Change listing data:
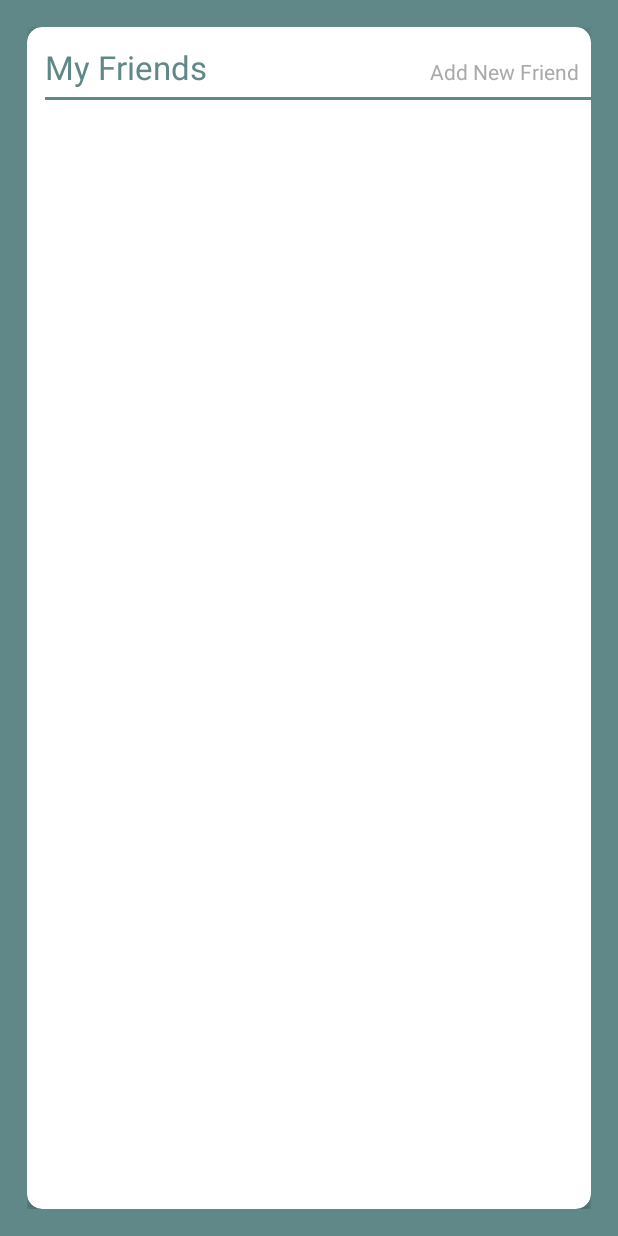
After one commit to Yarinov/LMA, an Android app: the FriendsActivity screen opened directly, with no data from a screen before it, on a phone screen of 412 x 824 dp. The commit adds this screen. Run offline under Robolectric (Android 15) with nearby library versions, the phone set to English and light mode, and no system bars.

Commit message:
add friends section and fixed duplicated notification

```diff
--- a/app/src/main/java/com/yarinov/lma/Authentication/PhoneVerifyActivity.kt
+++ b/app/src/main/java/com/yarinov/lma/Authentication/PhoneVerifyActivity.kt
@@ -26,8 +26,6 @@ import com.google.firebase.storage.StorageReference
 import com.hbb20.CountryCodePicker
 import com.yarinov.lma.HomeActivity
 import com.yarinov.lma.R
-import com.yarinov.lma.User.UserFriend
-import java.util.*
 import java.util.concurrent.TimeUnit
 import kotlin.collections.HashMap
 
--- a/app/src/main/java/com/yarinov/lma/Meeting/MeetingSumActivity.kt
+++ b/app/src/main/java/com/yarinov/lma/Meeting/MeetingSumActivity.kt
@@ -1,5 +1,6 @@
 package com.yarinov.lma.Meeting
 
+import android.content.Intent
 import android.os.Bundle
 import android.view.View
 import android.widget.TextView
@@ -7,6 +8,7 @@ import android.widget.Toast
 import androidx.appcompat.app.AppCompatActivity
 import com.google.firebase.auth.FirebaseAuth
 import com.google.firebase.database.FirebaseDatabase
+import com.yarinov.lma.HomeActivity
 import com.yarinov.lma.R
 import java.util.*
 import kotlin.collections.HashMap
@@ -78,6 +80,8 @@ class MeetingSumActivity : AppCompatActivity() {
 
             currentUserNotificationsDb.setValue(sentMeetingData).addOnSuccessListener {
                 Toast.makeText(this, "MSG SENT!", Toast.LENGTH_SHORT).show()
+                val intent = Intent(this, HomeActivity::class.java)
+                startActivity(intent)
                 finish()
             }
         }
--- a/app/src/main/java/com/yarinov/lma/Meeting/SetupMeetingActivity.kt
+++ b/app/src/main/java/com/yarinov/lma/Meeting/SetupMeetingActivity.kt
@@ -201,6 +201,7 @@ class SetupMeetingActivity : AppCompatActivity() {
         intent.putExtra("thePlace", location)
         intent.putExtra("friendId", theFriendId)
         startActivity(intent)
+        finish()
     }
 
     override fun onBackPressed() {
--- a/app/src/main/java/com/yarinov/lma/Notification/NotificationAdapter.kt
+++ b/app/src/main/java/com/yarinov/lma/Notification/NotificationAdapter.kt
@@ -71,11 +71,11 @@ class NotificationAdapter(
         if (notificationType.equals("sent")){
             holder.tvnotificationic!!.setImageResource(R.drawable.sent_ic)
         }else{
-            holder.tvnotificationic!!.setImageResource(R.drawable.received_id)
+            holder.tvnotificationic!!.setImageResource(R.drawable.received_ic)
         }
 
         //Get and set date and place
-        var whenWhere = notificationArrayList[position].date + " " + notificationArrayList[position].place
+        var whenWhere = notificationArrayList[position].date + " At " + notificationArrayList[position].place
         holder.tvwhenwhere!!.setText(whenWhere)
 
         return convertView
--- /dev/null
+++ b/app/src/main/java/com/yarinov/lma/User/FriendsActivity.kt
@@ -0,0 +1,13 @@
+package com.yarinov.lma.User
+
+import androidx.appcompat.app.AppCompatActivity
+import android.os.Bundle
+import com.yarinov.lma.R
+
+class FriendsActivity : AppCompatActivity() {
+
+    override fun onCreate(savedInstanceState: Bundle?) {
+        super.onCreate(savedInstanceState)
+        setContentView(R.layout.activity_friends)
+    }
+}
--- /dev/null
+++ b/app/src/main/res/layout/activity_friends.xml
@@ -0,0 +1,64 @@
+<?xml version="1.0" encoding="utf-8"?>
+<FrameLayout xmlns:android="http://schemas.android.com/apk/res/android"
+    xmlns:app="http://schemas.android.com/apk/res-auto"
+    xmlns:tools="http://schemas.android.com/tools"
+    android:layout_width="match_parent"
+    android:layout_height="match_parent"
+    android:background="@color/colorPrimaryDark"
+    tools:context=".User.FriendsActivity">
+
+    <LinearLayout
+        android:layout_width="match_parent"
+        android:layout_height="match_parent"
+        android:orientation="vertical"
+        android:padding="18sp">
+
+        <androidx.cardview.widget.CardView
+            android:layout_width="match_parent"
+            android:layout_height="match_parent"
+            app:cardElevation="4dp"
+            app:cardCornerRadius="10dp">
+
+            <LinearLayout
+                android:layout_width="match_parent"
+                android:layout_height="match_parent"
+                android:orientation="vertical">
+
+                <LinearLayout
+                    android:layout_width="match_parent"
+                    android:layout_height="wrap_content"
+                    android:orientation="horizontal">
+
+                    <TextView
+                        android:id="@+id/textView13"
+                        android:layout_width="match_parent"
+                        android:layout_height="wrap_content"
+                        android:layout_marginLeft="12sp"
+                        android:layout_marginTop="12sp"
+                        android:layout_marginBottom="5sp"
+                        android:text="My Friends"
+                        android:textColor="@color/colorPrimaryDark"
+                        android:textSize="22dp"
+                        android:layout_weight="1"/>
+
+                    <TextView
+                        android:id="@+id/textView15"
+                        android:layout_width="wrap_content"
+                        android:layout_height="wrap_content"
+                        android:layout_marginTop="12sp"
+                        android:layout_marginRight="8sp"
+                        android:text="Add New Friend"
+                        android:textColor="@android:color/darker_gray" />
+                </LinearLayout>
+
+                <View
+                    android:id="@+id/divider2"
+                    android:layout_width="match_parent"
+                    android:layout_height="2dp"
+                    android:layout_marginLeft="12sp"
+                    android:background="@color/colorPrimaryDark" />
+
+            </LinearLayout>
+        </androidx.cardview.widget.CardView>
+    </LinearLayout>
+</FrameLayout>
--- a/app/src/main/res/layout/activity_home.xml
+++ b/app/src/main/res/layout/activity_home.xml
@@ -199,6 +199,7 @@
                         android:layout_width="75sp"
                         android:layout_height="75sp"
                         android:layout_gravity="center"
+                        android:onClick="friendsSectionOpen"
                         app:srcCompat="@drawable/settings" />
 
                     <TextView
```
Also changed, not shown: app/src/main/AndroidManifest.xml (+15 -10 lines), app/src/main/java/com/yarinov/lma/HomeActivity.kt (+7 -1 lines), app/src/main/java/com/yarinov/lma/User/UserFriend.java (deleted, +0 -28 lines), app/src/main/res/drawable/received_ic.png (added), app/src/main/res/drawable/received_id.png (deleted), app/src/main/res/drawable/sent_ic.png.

- [WHAT IS BEING ASKED]: Locate the lines above that contain "this" and copy them.

- [THE COMPLETED TASK]:
After one commit to Yarinov/LMA, an Android app: the FriendsActivity screen opened directly, with no data from a screen before it, on a phone screen of 412 x 824 dp. The commit adds this screen. Run offline under Robolectric (Android 15) with nearby library versions, the phone set to English and light mode, and no system bars.
                 Toast.makeText(this, "MSG SENT!", Toast.LENGTH_SHORT).show()
+                val intent = Intent(this, HomeActivity::class.java)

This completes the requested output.